◆ Data to examine ◆
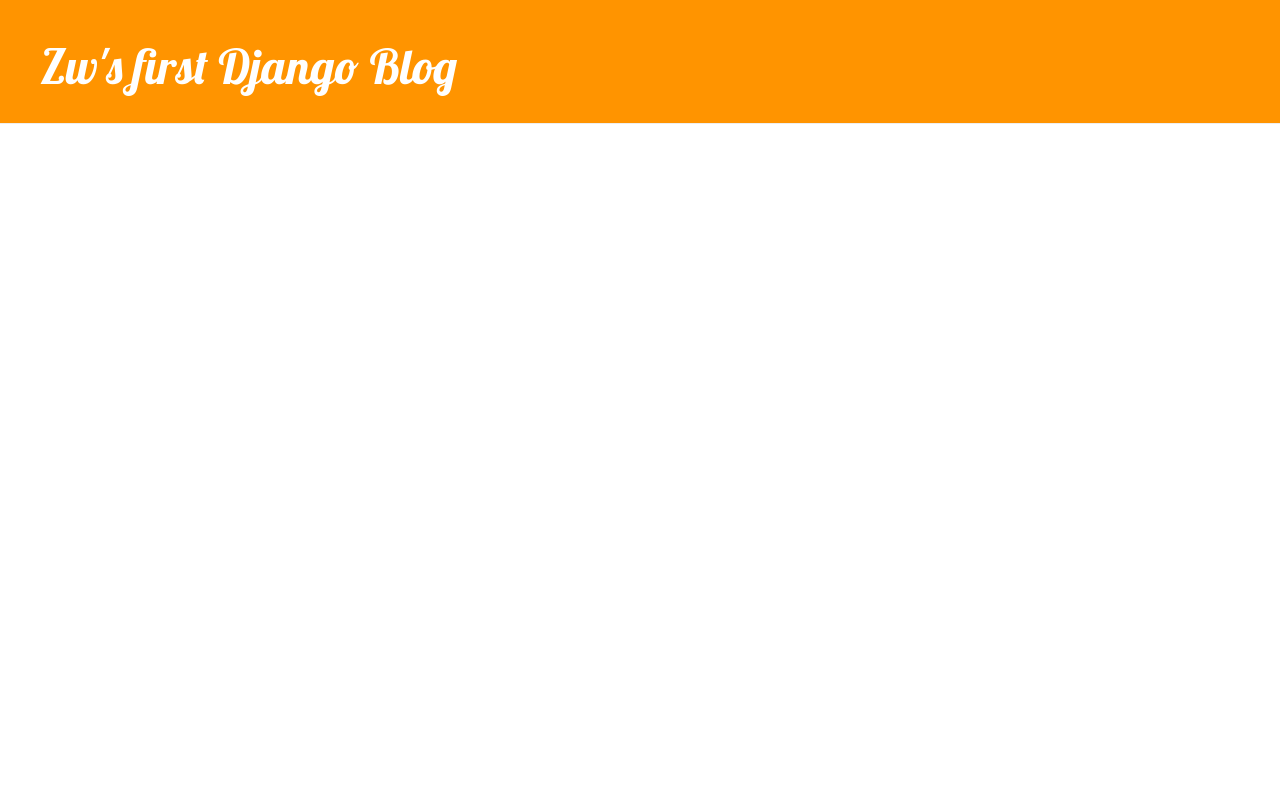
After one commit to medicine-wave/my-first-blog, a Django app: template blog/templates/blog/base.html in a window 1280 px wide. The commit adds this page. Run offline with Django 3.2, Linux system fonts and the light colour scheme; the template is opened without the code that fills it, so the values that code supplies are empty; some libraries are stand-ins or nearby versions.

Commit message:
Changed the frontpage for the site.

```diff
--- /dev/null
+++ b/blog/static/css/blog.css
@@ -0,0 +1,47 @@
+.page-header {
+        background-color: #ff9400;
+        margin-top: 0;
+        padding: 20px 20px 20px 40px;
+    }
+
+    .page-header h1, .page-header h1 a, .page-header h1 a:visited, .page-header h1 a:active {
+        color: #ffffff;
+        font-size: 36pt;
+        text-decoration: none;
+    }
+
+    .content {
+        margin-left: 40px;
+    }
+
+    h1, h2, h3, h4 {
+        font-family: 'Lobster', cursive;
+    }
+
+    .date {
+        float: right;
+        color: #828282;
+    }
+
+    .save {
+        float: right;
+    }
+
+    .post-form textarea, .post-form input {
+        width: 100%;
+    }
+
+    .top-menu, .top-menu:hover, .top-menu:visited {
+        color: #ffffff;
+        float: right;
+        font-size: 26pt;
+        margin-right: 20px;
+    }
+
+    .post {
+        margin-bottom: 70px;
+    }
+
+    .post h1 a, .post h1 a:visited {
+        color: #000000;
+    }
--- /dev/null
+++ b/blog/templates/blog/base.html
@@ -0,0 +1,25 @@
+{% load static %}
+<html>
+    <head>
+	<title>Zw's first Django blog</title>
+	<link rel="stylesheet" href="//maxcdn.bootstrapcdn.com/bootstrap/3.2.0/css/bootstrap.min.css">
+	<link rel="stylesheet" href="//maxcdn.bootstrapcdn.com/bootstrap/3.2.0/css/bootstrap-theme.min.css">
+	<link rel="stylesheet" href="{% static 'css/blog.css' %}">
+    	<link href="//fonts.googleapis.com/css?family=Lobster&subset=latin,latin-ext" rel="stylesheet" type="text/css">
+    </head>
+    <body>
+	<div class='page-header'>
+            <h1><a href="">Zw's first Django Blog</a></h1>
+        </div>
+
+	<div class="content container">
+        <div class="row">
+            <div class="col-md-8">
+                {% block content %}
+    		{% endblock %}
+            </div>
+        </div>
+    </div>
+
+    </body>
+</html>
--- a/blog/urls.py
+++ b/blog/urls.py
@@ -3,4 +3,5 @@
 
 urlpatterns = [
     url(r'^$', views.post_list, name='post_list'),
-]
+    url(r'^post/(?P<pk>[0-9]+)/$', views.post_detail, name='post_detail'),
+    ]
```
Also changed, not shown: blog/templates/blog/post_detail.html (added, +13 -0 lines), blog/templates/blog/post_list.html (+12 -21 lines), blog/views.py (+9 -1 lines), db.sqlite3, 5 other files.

--

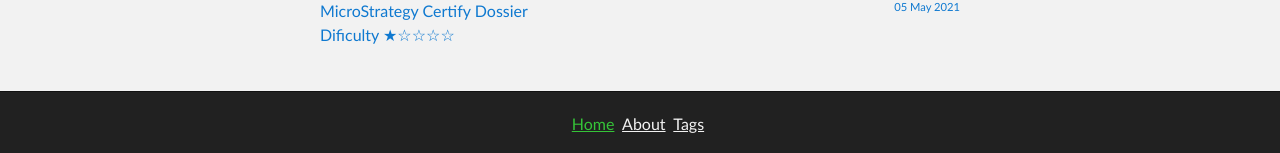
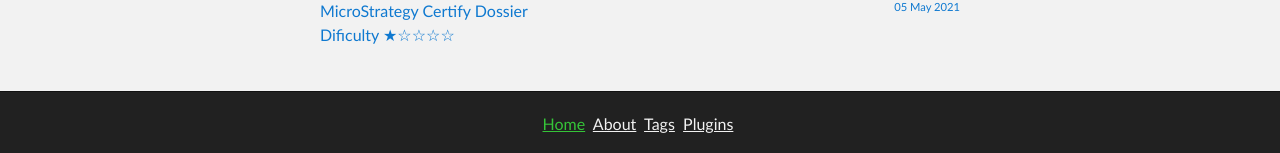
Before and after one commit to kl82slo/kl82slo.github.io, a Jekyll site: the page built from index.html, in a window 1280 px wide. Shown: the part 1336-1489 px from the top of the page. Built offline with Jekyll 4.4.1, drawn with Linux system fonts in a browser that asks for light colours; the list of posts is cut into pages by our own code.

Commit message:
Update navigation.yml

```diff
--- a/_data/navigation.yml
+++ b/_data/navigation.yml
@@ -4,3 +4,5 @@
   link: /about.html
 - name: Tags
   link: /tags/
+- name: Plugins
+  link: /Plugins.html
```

◆ What you are asked to do ◆
Return every line of the listing that has the word "html" in it.

◆ Solution to this problem ◆
After one commit to medicine-wave/my-first-blog, a Django app: template blog/templates/blog/base.html in a window 1280 px wide. The commit adds this page. Run offline with Django 3.2, Linux system fonts and the light colour scheme; the template is opened without the code that fills it, so the values that code supplies are empty; some libraries are stand-ins or nearby versions.
+++ b/blog/templates/blog/base.html
+<html>
+</html>
Also changed, not shown: blog/templates/blog/post_detail.html (added, +13 -0 lines), blog/templates/blog/post_list.html (+12 -21 lines), blog/views.py (+9 -1 lines), db.sqlite3, 5 other files.
Before and after one commit to kl82slo/kl82slo.github.io, a Jekyll site: the page built from index.html, in a window 1280 px wide. Shown: the part 1336-1489 px from the top of the page. Built offline with Jekyll 4.4.1, drawn with Linux system fonts in a browser that asks for light colours; the list of posts is cut into pages by our own code.
   link: /about.html
+  link: /Plugins.html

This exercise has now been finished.